Geno Smith rewrote the West Virginia record books on Saturday with his eight-touchdown performance against Baylor. His video-game-like numbers caused Twitter to blow up with bold statements about an inevitable run to a Heisman Trophy and becoming the eventual No. 1 pick in the 2013 NFL draft.
So is Smith the new favorite to go No. 1 overall?
While Smith has undoubtedly improved his draft stock this season, it's far too early to call him the consensus top prospect.
Here are two reasons why we should reserve judgement on Smith until the Mountaineers enter the heart of the Big 12 schedule.
He hasn't been tested
Baylor was West Virginia's first Big 12 "test," but it wasn't much of a challenge for the Mountaineers offense. In its first three games, Baylor's defense allowed 507 yards against SMU, 549 against Louisiana Monroe and 411 to Sam Houston State.
The toughest defense Geno Smith has faced this season was Maryland—a team that went 2-10 and ranked 75th in passing defense a season ago.
The lack of defense doesn't take anything away from Smith's display of downfield accuracy—an area in which he displayed elite talent against Baylor. However, it does mean we haven't seen how Smith will hold up against pressure.
Smith has essentially been playing flag football through the first month of the season. It has allowed him to show off his arm, but not his decision-making ability under pressure.
Can he do the little things necessary to win?
Being an elite quarterback requires much more than a strong, accurate arm.
In terms of physical talent, Smith has the tools of a first-round pick. But he has yet to show a mastery of the little things that separate the cream of the crop at the next level.
Smith's most obvious flaw is his tendency to stare down his receiver. He frequently locks on to his primary target—usually Stedman Bailey or Tavon Austin—and simply waits until they break free from coverage.
Because of the defenses West Virginia has faced, Smith has gotten away with telegraphing his throws. Against Baylor, there were times when Smith had over five seconds to stand in the pocket and wait for his man to get open. But he won't be afforded that luxury against the likes of Texas and Oklahoma—or any NFL defense.
As the season progresses, it will be important for Smith to show improvement in this area if he hopes to leapfrog Matt Barkley on draft boards.

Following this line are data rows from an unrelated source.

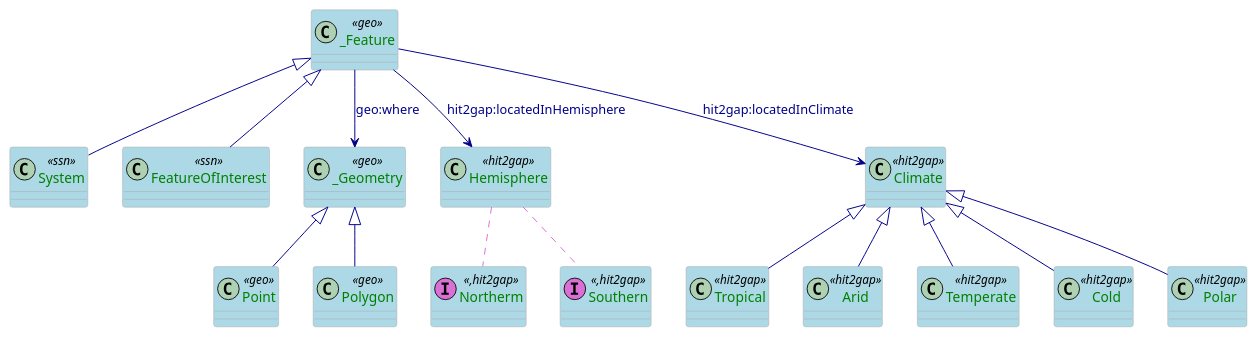
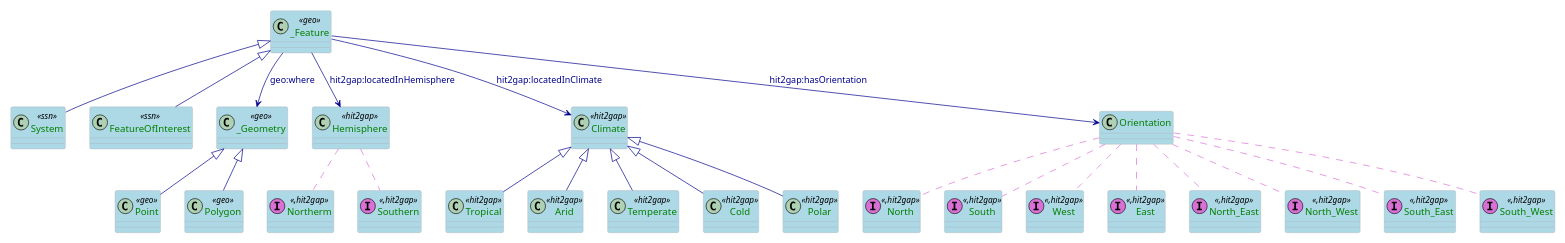
One commit to HIT2GAP-EU-PROJECT/BEMOnt changed the diagram in docs/plantuml/geo.puml. Above: the diagram before and after it, drawn with PlantUML. The commit also changed 4 other files, not shown here.

```diff
--- a/docs/plantuml/geo.puml
+++ b/docs/plantuml/geo.puml
@@ -1,58 +1,79 @@
 @startuml
+scale 0.7
 
 skinparam class {
   ArrowColor DarkBlue
   ArrowFontColor DarkBlue
   BackgroundColor LightBlue
   BorderColor DarkGrey
 }
 skinparam stereotypeCBackgroundColor Wheat
 skinparam classAttributeFontColor  Green
 
 /'
  Definition of the classes referring the SSN-core part
 '/
 class System <<ssn>>
 class FeatureOfInterest <<ssn>>
 
 /'
   Definition of the Geo-core part
 '/
 class _Feature <<geo>>
 class _Geometry <<geo>>
 class Point <<geo>>
 class Polygon <<geo>>
 class Hemisphere <<hit2gap>>
 class Climate <<hit2gap>>
 class Northerm <<(I,orchid),hit2gap>>
 class Southern <<(I,orchid),hit2gap>>
 class Tropical <<hit2gap>>
 class Arid <<hit2gap>>
 class Temperate <<hit2gap>>
 class Cold <<hit2gap>>
 class Polar <<hit2gap>>
 
+class North <<(I,orchid),hit2gap>>
+class South <<(I,orchid),hit2gap>>
+class West <<(I,orchid),hit2gap>>
+class East <<(I,orchid),hit2gap>>
+class North_East <<(I,orchid),hit2gap>>
+class North_West <<(I,orchid),hit2gap>>
+class South_East <<(I,orchid),hit2gap>>
+class South_West <<(I,orchid),hit2gap>>
+
 /'
   Definition of the geospatial part using GeoOWL ontology
 '/
 
 _Feature --> _Geometry: geo:where
 _Geometry <|-- Point
 _Geometry <|-- Polygon
 
 _Feature <|-- FeatureOfInterest
 _Feature <|-- System
 
 _Feature --> Hemisphere: hit2gap:locatedInHemisphere
 _Feature --> Climate: hit2gap:locatedInClimate
 
+_Feature --> Orientation: hit2gap:hasOrientation
+
+Orientation..[#orchid] North
+Orientation..[#orchid] South
+Orientation..[#orchid] West
+Orientation..[#orchid] East
+Orientation..[#orchid] North_East
+Orientation..[#orchid] North_West
+Orientation..[#orchid] South_East
+Orientation..[#orchid] South_West
+
 Hemisphere ..[#orchid] Northerm
 Hemisphere ..[#orchid] Southern
 
 Climate <|-- Tropical
 Climate <|-- Arid
 Climate <|-- Temperate
 Climate <|-- Cold
 Climate <|-- Polar
 
 @enduml
```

These gaudy September stats will quickly be forgotten if he's picked apart by the better defenses on the Mountaineers schedule.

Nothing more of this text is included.